“I have found that the process of discovering who I really am, begins with knowing who I really don’t want to be.”―
“I have come to believe that hard times are not just meaningless suffering and that something good might turn up at any moment. That’s a big change for someone who used to come to in the morning feeling sentenced to another day of life. When I wake up today, there are lots of possibilities. I can hardly wait to see what’s going to happen next.”
Two years ago this evening, I was admitted to the hospital for overdrinking and alcohol poisoning. Clocking in at 0.35 on the BAC chart and slumped over the steering wheel of my car, I had attempted to take my own life, unsuccessfully. Selfish ambition had brought me to a place of utter hopelessness and selfishness would lead me to a place where I thought it was better if I wasn’t existing.
As I think through the past 730 days, there is much to be thankful for. There is much to celebrate. I am in a very different place than I was two years ago, today. And along the way, I have experienced some of the most difficult moments of my life. I know that life won’t get any easier or become more palatable. Life on life’s terms is a bitch, but today, I can manage without coping inappropriately. This is a good thing.

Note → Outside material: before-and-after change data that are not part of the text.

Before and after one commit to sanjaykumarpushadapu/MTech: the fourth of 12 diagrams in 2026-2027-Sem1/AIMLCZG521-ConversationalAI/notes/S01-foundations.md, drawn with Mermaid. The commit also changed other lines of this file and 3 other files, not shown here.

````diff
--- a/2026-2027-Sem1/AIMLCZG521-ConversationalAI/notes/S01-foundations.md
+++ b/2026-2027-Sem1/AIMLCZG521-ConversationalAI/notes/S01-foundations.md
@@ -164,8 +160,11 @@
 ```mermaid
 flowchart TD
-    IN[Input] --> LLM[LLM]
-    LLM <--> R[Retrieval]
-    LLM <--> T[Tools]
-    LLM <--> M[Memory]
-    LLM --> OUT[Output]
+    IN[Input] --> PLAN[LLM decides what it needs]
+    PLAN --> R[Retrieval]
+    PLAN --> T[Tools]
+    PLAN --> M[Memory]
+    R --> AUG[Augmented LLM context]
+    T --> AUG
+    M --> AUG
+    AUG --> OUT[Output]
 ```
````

I was reminded today of that moment nearly a year and a half ago when a Pastor that I admired from afar was successful at taking his own life. At the time, I was still dealing with significant fallout from my own poor choices in life and in near-death and was confronted with the fact that I wasn’t the only Pastor (at that point ex-pastor) who dealt with these issues. I know now that many Pastors deal with these issues on a day to day basis. I know that Pastors around the U.S. regularly have thoughts of suicide, leaving their roles as Pastors, or just giving up. It’s not abnormal, it’s just not normal to talk about. Being strong, showing strong, and showing that God is strong, even when none of that is true is often the downfall of a man or woman that is leading in ministry. So, many Pastors remain silent. They don’t reach out for help. I didn’t. And even if they do reach out for help, as Jarrid seemed to do, sometimes, it just isn’t enough to withstand the intense pressures that those Pastors feel.
Suicide is not relegated to the Pastorate. Nor is alcoholism. In fact, in nearly all professions, the statistics remain similar to the number of people affected by both of these plagues. Neither are selective in who they affect. Sure, the choices that one makes to bring themselves to the point of identifying with either monster play a significant part in the statistics, but across each and every vocation, these statistics of ‘affect’ are similar.
I pray regularly for those that are still suffering from alcoholism. Each time I go to a meeting, each time I listen to a meeting on a podcast, each time I go to church and the pastor prays for those that are suffering, I pray for those that are wrapped up in the darkness of depression and trying to cope with a depressant. I also pray that God will sustain me, one day at a time from the allures of coping. I know that I am only one decision away from relapse and that I can only control myself. I cannot control anyone else, or decisions that others might make. I have to live in this space, a space of both freedom and captivity. But today, I live. And I am incredibly grateful for the past two years of life. My family, my kids, my friends, my job, and my life are so very different but it’s been an incredible ride. I look forward to the next two years of grateful living, full of bumps and turns.
But today, I’ll just be grateful for today. One day at a time, I’ll make it. And tomorrow is a new day.